Primers designed for this study, which were used in sequencing and in QPCR for the three limb development genes and ribosomal 28S in Pogona vitticeps from Expression of a hindlimb-determining factor <i>Pitx1</i> in the forelimb of the lizard <i>Pogona vitticeps</i> during morphogenesis
2016-10-13T14:19:28Z (GMT) by
With over 9000 species, squamates, which include lizards and snakes, are the largest group of reptiles and second-largest order of vertebrates, spanning a vast array of appendicular skeletal morphology. As such, they provide a promising system for examining developmental and molecular processes underlying limb morphology.
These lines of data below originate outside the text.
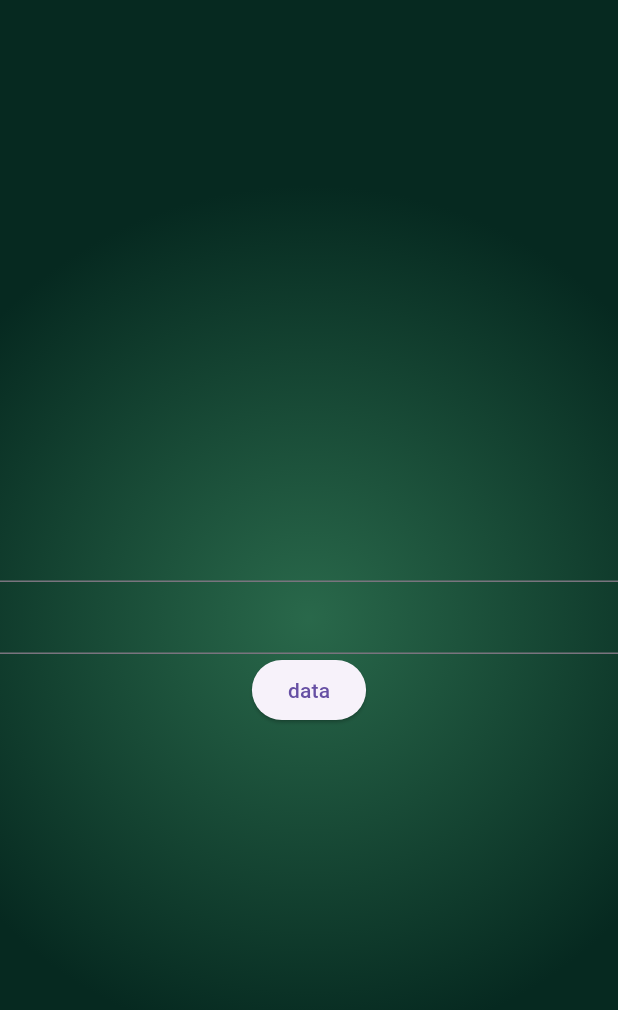
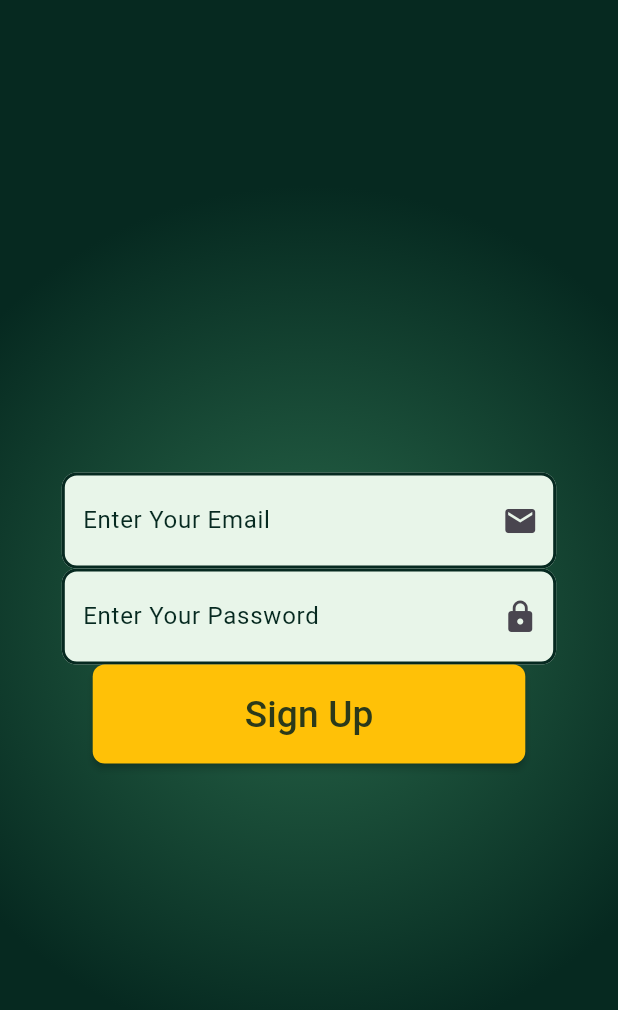
Before and after one commit to mrnipundilshan/smart_shopping_assistant, a Flutter app: the screen it shows after launch, on a phone screen of 412 x 824 dp. Shown: the top 1010 px of the screen. Run offline on Flutter 3.47's test engine with Material 3 defaults, Android fonts, the phone set to English and light mode, and no system bars; our stand-ins replace firebase_auth, firebase_core; accounts and stored records are empty.

Commit message:
Add user registration functionality and improve UI components

```diff
--- a/analysis_options.yaml
+++ b/analysis_options.yaml
@@ -3,3 +3,4 @@ analyzer:
   errors:
     camel_case_types: ignore
     file_names: ignore
+    use_build_context_synchronously: ignore
--- a/lib/auth/auth.dart
+++ b/lib/auth/auth.dart
@@ -14,6 +14,7 @@ class AuthService {
         email: email,
         password: password,
       );
+      log("account create successfully");
       return cred.user;
     } catch (e) {
       log("something went wrong");
--- a/lib/main.dart
+++ b/lib/main.dart
@@ -1,4 +1,5 @@
 import 'package:flutter/material.dart';
+import 'package:smart_shopping_assistant/screens/homescreen.dart';
 import 'package:smart_shopping_assistant/screens/welcomeScreen.dart';
 import 'package:firebase_core/firebase_core.dart';
 import 'firebase_options.dart';
@@ -16,7 +17,10 @@ class MainApp extends StatelessWidget {
   Widget build(BuildContext context) {
     return MaterialApp(
       debugShowCheckedModeBanner: false,
-      routes: {'/welcome': (context) => const WelcomeScreen()},
+      routes: {
+        '/welcome': (context) => const WelcomeScreen(),
+        '/home': (context) => const homepage(),
+      },
       home: const WelcomeScreen(),
       // Performance optimizations
       builder: (context, child) {
--- /dev/null
+++ b/lib/screens/homescreen.dart
@@ -0,0 +1,16 @@
+import 'package:flutter/material.dart';
+import 'package:smart_shopping_assistant/services/background/bg.dart';
+
+class homepage extends StatefulWidget {
+  const homepage({super.key});
+
+  @override
+  State<homepage> createState() => _homepageState();
+}
+
+class _homepageState extends State<homepage> {
+  @override
+  Widget build(BuildContext context) {
+    return Background(column: Column(children: [Text("Logged")]));
+  }
+}
--- a/lib/screens/welcomeScreen.dart
+++ b/lib/screens/welcomeScreen.dart
@@ -1,6 +1,8 @@
 import 'package:flutter/material.dart';
 import 'package:smart_shopping_assistant/auth/auth.dart';
 import 'package:smart_shopping_assistant/services/background/bg.dart';
+import 'package:smart_shopping_assistant/services/reuse/buttons.dart';
+import 'package:smart_shopping_assistant/services/reuse/textfield.dart';
 
 class WelcomeScreen extends StatefulWidget {
   const WelcomeScreen({super.key});
@@ -19,19 +21,29 @@ class _WelcomeScreenState extends State<WelcomeScreen> {
       column: Column(
         mainAxisAlignment: MainAxisAlignment.center,
         children: [
-          TextField(controller: _email),
-          TextField(controller: _password),
-          ElevatedButton(
-            onPressed: () {
-              AuthService().createUserWithEmailAndPassword(
-                _email.text,
-                _password.text,
-              );
-            },
-            child: Text("data"),
+          textfield(
+            reusetexteditincontroller: _email,
+            text: "Enter Your Email",
+            icon: Icon(Icons.email),
           ),
+          textfield(
+            reusetexteditincontroller: _password,
+            text: "Enter Your Password",
+            icon: Icon(Icons.lock),
+          ),
+          functionbutton(text: "Sign Up", function: _signup),
         ],
       ),
     );
   }
+
+  Future<void> _signup() async {
+    final user = await AuthService().createUserWithEmailAndPassword(
+      _email.text,
+      _password.text,
+    );
+    if (user != null) {
+      Navigator.pushReplacementNamed(context, '/home');
+    }
+  }
 }
--- /dev/null
+++ b/lib/services/reuse/buttons.dart
@@ -0,0 +1,33 @@
+import 'package:flutter/material.dart';
+
+class functionbutton extends StatelessWidget {
+  final String text;
+  final Function function;
+
+  const functionbutton({super.key, required this.text, required this.function});
+
+  @override
+  Widget build(BuildContext context) {
+    double width = MediaQuery.of(context).size.width;
+    double height = MediaQuery.of(context).size.height;
+
+    return ElevatedButton(
+      onPressed: () {
+        function();
+      },
+      style: ElevatedButton.styleFrom(
+        backgroundColor: Colors.amber,
+        minimumSize: Size(width * 0.7, height * 0.08),
+        shape: RoundedRectangleBorder(borderRadius: BorderRadius.circular(8)),
+        elevation: 2,
+      ),
+      child: Text(
+        text,
+        style: TextStyle(
+          fontSize: width * 0.06,
+          color: const Color.fromARGB(255, 43, 57, 26),
+        ),
+      ),
+    );
+  }
+}
--- /dev/null
+++ b/lib/services/reuse/textfield.dart
@@ -0,0 +1,44 @@
+import 'package:flutter/material.dart';
+
+class textfield extends StatelessWidget {
+  final TextEditingController reusetexteditincontroller;
+  final String text;
+  final Icon icon;
+
+  const textfield({
+    super.key,
+    required this.reusetexteditincontroller,
+    required this.text,
+    required this.icon,
+  });
+
+  @override
+  Widget build(BuildContext context) {
+    double width = MediaQuery.of(context).size.width;
+
+    return SizedBox(
+      width: width * 0.8,
+      child: TextField(
+        controller: reusetexteditincontroller,
+        decoration: InputDecoration(
+          filled: true,
+          fillColor: Colors.green[50],
+          iconColor: Color(0xFF062920),
+          hintStyle: TextStyle(color: Color(0xFF062920)),
+          hintText: text,
+          suffixIcon: icon,
+          contentPadding: EdgeInsets.symmetric(vertical: 20, horizontal: 10),
+          focusedBorder: OutlineInputBorder(
+            borderRadius: BorderRadius.circular(10),
+            borderSide: BorderSide(color: Colors.green, width: 2),
+          ),
+          enabledBorder: OutlineInputBorder(
+            borderRadius: BorderRadius.circular(10),
+            borderSide: BorderSide(color: const Color(0xFF062920), width: 2),
+          ),
+          border: OutlineInputBorder(),
+        ),
+      ),
+    );
+  }
+}
```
Using the Central Bearded Dragon (<i>Pogona vitticeps</i>) as the primary study model, we examined limb morphometry throughout embryonic development and characterized the expression of three known developmental genes (<i>GHR, Pitx1</i> and <i>Shh</i>) from early embryonic stage through to hatchling stage via reverse transcription quantitative polymerase chain reaction (RT-qPCR) and immunohistochemistry (IHC). In this study, all genes were found to be transcribed in both the forelimb and hindlimbs of <i>P. vitticeps.</i> While the highest level of <i>GHR</i> expression occurred at the hatchling stage, <i>Pitx1</i> and <i>Shh</i> expression was greatest earlier during embryogenesis, which coincides with the onset of the differentiation between forelimb and hindlimb length. We compared our finding of <i>Pitx1</i> expression—a hindlimb-determining gene—in the forelimbs of <i>P. vitticeps</i> to that in a closely related Australian agamid lizard, <i>Ctenophorus pictus</i>, where we found <i>Pitx1</i> expression to be more highly expressed in the hindlimb compared with the forelimb during early and late morphogenesis—a result consistent to that found across other tetrapods. Expression of <i>Pitx1</i> in forelimbs has only rarely been documented, including via <i>in situ</i> hybridization in a chicken and a frog. Our findings, from both RT-qPCR and IHC, indicate that further research across a wider range of tetrapods is needed to more fully understand evolutionary variation in molecular processes underlying limb morphology.